Simply take the device away.
If you notice changes in your child’s behavior such as not sleeping well, being snippy after playing a specific game, they are showing signs of obsession, or they simply don’t want to take breaks when you suggest, it might be time to take the privilege of screens and devices away.
With that said, if it’s a minor offense, taking their device and tucking it out of sight for a small period of time should be efficient.
However, if the issue persists and is becoming a habit or problem, a screen detox might be best!
I’m going to be raw with you for a moment, I’ve been that mom.
I’ve taken my kid’s devices away and we’ve done screen detoxes in our home.
While sometimes a harsher approach might be necessary, most of the time a simple screen detox (or reset) is all you need!
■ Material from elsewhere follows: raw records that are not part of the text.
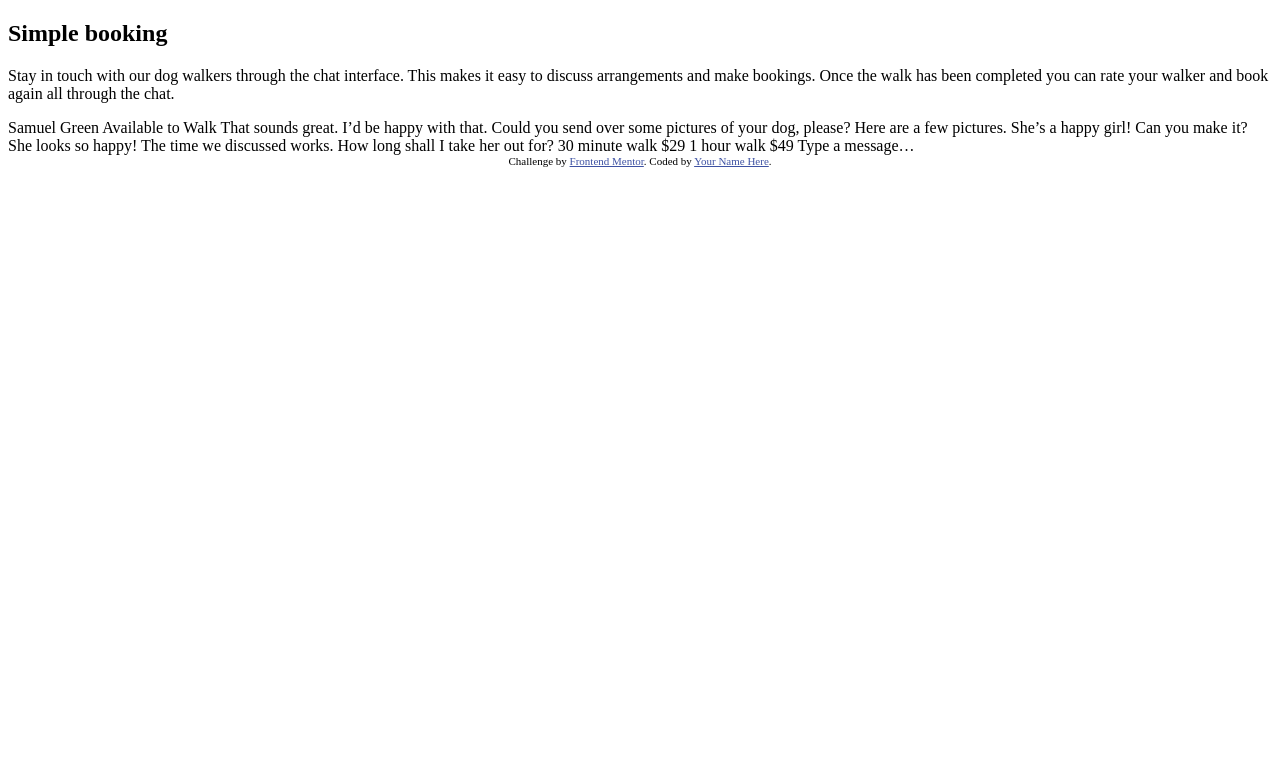
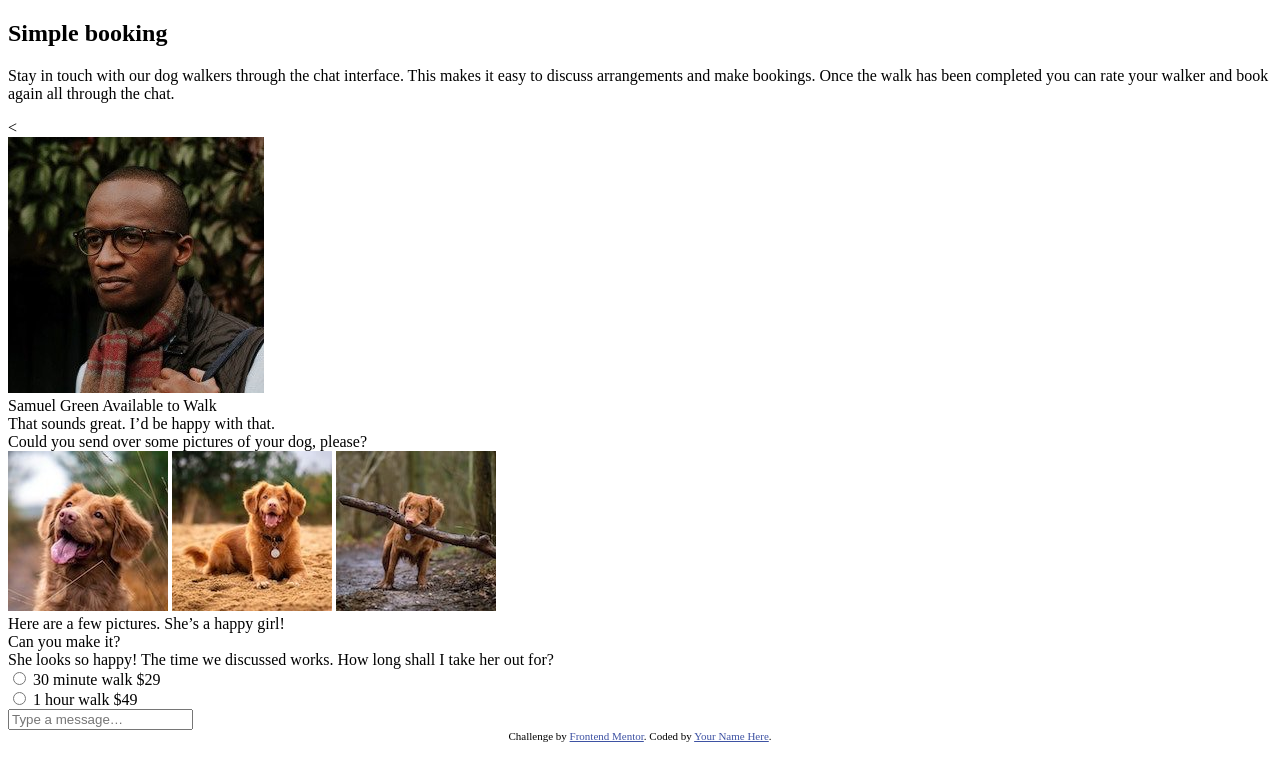
Before and after one commit to edo979/chat-app-css-illustration-master, a plain HTML site: page index.html in a window 1280 px wide. Drawn offline with Linux system fonts and the light colour scheme.

Commit message:
html finish

```diff
--- a/index.html
+++ b/index.html
@@ -33,24 +33,58 @@
           the chat.
         </p>
       </article>
-      <div class="screen">
-        <div class="screen_top"></div>
-        <div class="screen_msg"></div>
-        <div class="screen_msg"></div>
-        <div class="screen_img-container"></div>
-        <div class="screen_msg --msg-left"></div>
-        <div class="screen_msg --msg-left"></div>
-        <div class="screen_msg"></div>
-        <div class="screen_msg --select-form"></div>
-        <div class="screen_input"></div>
-      </div>
+
+      <section class="screen">
+        <div class="user">
+          <span> < </span>
+          <div class="user_avatar">
+            <img src="images/avatar.jpg" alt="user avatar" />
+            <div class="user_info">
+              <span class="user_name"> Samuel Green </span>
+              <span class="user_status"> Available to Walk </span>
+            </div>
+          </div>
+        </div>
+        <div class="screen_msg">That sounds great. I’d be happy with that.</div>
+        <div class="screen_msg">
+          Could you send over some pictures of your dog, please?
+        </div>
+        <div class="screen_img-container flex">
+          <img src="images/dog-image-1.jpg" alt="dog" />
+          <img src="images/dog-image-2.jpg" alt="dog" />
+          <img src="images/dog-image-3.jpg" alt="dog" />
+        </div>
+        <div class="screen_msg --msg-left">
+          Here are a few pictures. She’s a happy girl!
+        </div>
+        <div class="screen_msg --msg-left">Can you make it?</div>
+        <div class="screen_msg">
+          She looks so happy! The time we discussed works. How long shall I take
+          her out for?
+        </div>
+        <div class="screen_msg --select-form">
+          <input type="radio" name="walk-time" id="walk-time-30" />
+          <label for="walk-time-30">
+            <span>30 minute walk</span>
+            <span>$29</span>
+          </label>
+        </div>
+        <div class="screen_msg --select-form">
+          <input type="radio" name="walk-time" id="walk-time-60" />
+          <label for="walk-time-60">
+            <span>1 hour walk</span>
+            <span>$49</span>
+          </label>
+        </div>
+        <div class="screen_input">
+          <input
+            type="text"
+            placeholder="Type a message…
+          "
+          />
+        </div>
+      </section>
     </div>
-    Samuel Green Available to Walk That sounds great. I’d be happy with that.
-    Could you send over some pictures of your dog, please? Here are a few
-    pictures. She’s a happy girl! Can you make it? She looks so happy! The time
-    we discussed works. How long shall I take her out for? 30 minute walk $29 1
-    hour walk $49 Type a message…
-
     <div class="attribution">
       Challenge by
       <a href="https://www.frontendmentor.io?ref=challenge" target="_blank"
```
Simply tuck screen time devices away for a period of 7 days (or longer if need be).
With that said, if your child has broken trust and screens have become an issue don’t be afraid to delete apps or take away tablets for an undisclosed amount of time.
Simple Screen Time Elimination
While it may not be the norm, sometimes screen time elimination is what’s needed most.
If you are looking to eliminate screen time for good, simply follow the three steps above and then slowly begin to decrease your child’s usage each day by 5-10 minutes.
While we haven’t found this step completely necessary in our home yet, I do strive to be as close to elimination as possible — but it’s so hard, you guys!
Both my husband and I work from home and a huge part of that is technology based and we spend an excessive amount of time on screens during a typical weekday.
So cutting screen time off completely simply isn’t realistic for us.
With that said, that is why we make a point to connect with our kids in the evening hours, spend time outdoors on the weekends, and cut as much screen time out of our Sundays as possible.
When we practice screen time elimination in our home, our goal is to simply discard as much excess screen time as possible!
If you use screens for work or your child’s schooling is online based simply work on eliminating the extra.
Spend time reading instead of playing online games. Take a social media detox and take a walk with your kids outside instead!
Life is not on a device. Life is all around us. Encourage your kiddos to get off screens and embrace it!
Technology Addiction is Real
I see it every. single. day.
People driving, swerving in and out of lanes, staring at their iPhones.
A dad sitting at the doctor’s office with his son, nose in a screen.
Moms walking around the zoo with their children, scrolling and scrolling and scrolling.
Toddlers riding in strollers OUTSIDE with a tablet or smartphone in hand — not even joking!